The aldermen voted to amend a proposed ordinance to increase from 15 to 25 feet the minimum required separation of a bee hive from any property line at the suggestion of Alderman Lionel Jean-Baptiste, who had supported a complete ban.
Since the vast majority of lots in Evanston are no more than 50 feet wide, most Evanstonians would be effectively barred from keeping bees if the full City Council adopts that proposal.
“I think 25 feet is ridiculous,” Alderman Steven Bernstein, 4th Ward, said, “it would prohibit almost everybody in town.”
The aldermen rejected a proposal from Alderman Elizabeth Tisdahl, 7th Ward, to permit keeping bees if immediate neighbors consented, although supporters of that measure noted that the city lets neighbors vote on alley paving projects, the installation of speed-control humps on the street and whether front-yard fences will be permitted on a block.
“I think that activity [beekeeping] doesn’t work in a compact neighborhood,” Alderman Edmund Moran, 6th Ward, said.
Ald. Moran, who backed a complete ban, added: “I’m not bothered by bees, but it’s asking too much of people to be tolerant of beekeeeping.”
During a discussion of whether existing hives might be grandfathered in as being permitted under the regulation, the city’s health director, Jay Terry, noted that despite the five months of debate over the issue, the city has only been made aware of two residents who currently keep bees in the city.
One has had no complaints from neighbors.

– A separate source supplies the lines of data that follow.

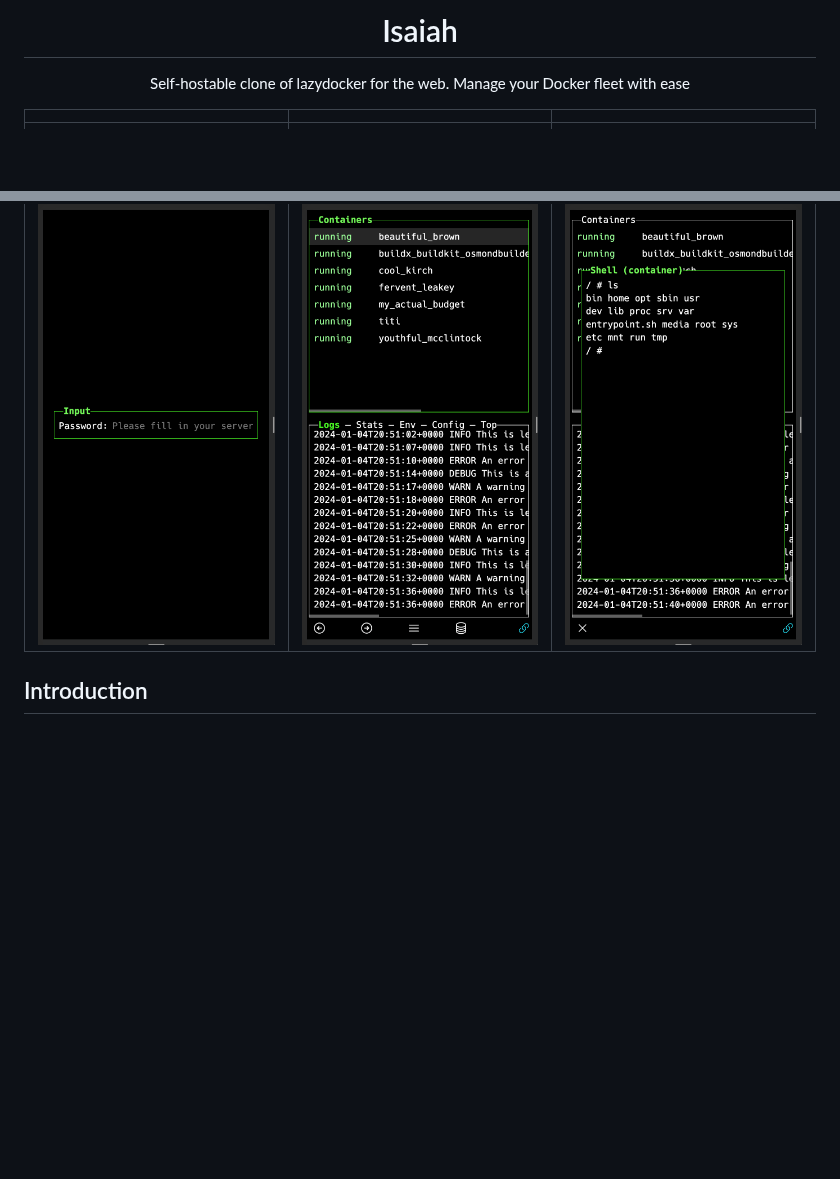
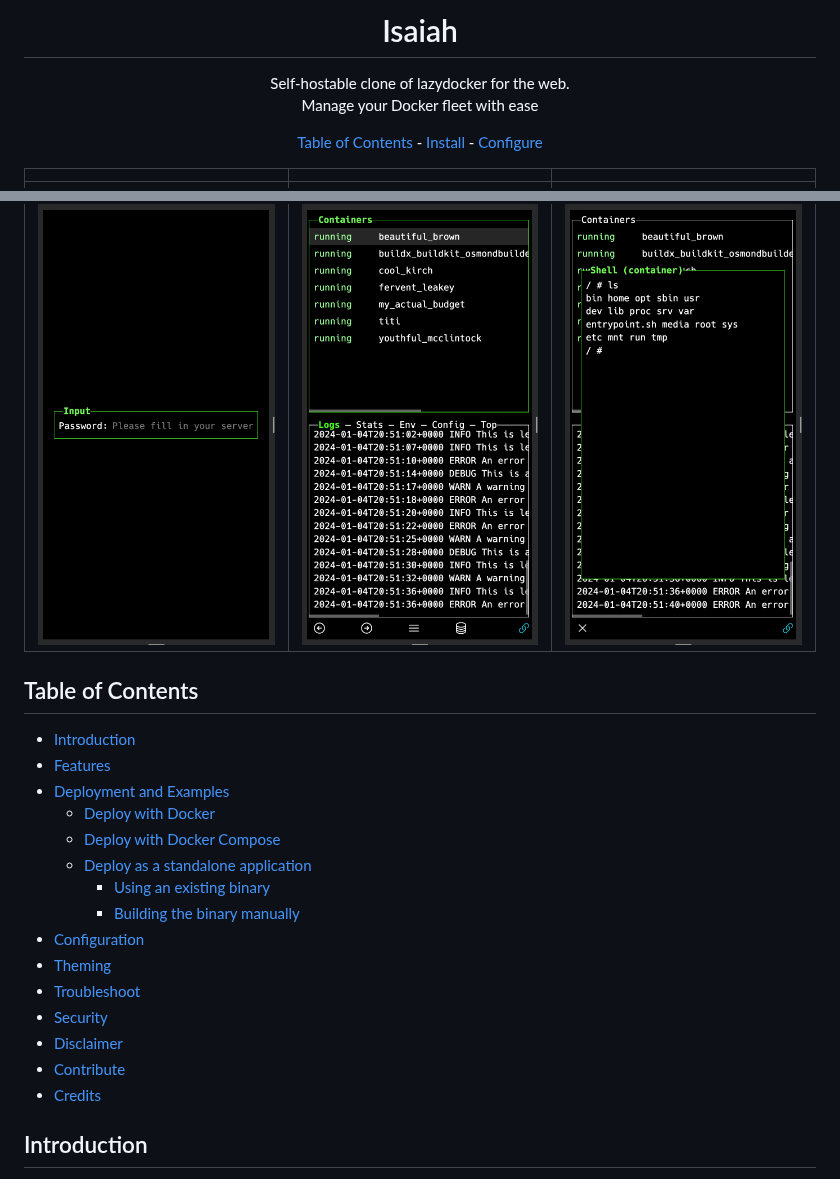
Before and after one commit to will-moss/isaiah, a Markdown page: README.md, 2 parts joined by grey strips. GitHub-like rendering; blank space fills up the shorter version.

Commit message:
docs: added quick links and table of contents to the README

```diff
--- a/README.md
+++ b/README.md
@@ -1,6 +1,13 @@
 <p align="center">
-<h1 align="center">Isaiah</h1>
-<p align="center">Self-hostable clone of lazydocker for the web. Manage your Docker fleet with ease</p>
+    <h1 align="center">Isaiah</h1>
+    <p align="center">
+      Self-hostable clone of lazydocker for the web.<br />Manage your Docker fleet with ease
+    </p>
+    <p align="center">
+      <a href="#table-of-contents">Table of Contents</a> -
+      <a href="#deployment-and-examples">Install</a> -
+      <a href="#configuration">Configure</a>
+    </p>
 </p>
 
 | | | |
@@ -11,6 +18,23 @@
 |<img width="1604" src="/assets/CAPTURE-10.png"/> |  <img width="1604" src="/assets/CAPTURE-11.png"/> | <img width="1604" src="/assets/CAPTURE-12.png"/> |
 |<img width="1604" src="/assets/CAPTURE-13.png"/> |  <img width="1604" src="/assets/CAPTURE-14.png"/> | <img width="1604" src="/assets/CAPTURE-15.png"/> |
 
+## Table of Contents
+
+- [Introduction](#introduction)
+- [Features](#features)
+- [Deployment and Examples](#deployment-and-examples)
+  * [Deploy with Docker](#deploy-with-docker)
+  * [Deploy with Docker Compose](#deploy-with-docker-compose)
+  * [Deploy as a standalone application](#deploy-as-a-standalone-application)
+    + [Using an existing binary](#using-an-existing-binary)
+    + [Building the binary manually](#building-the-binary-manually)
+- [Configuration](#configuration)
+- [Theming](#theming)
+- [Troubleshoot](#troubleshoot)
+- [Security](#security)
+- [Disclaimer](#disclaimer)
+- [Contribute](#contribute)
+- [Credits](#credits)
 
 ## Introduction
 
```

The proposed installation of the other hive sparked the swarm of protest from neighbors that led to the calls for regulation.
Alderman Delores Holmes, 5th Ward, who supported the 25-foot rule, said, “We have an obligation to make people feel safe, but you can’t ban bees, they’re going to be be there, even if we ban beekeeping.”
A National Safety Council study mentioned during the committee’s debate estimates that nationwide 66 people die each year of stings from hornets, wasps and bees, compared to 47 killed by lightning and 32 who die of dog bites.
By comparison 3,369 die in fires, 11,920 are killed in assaults using firearms and 44,757 die in motor-vehicle accidents.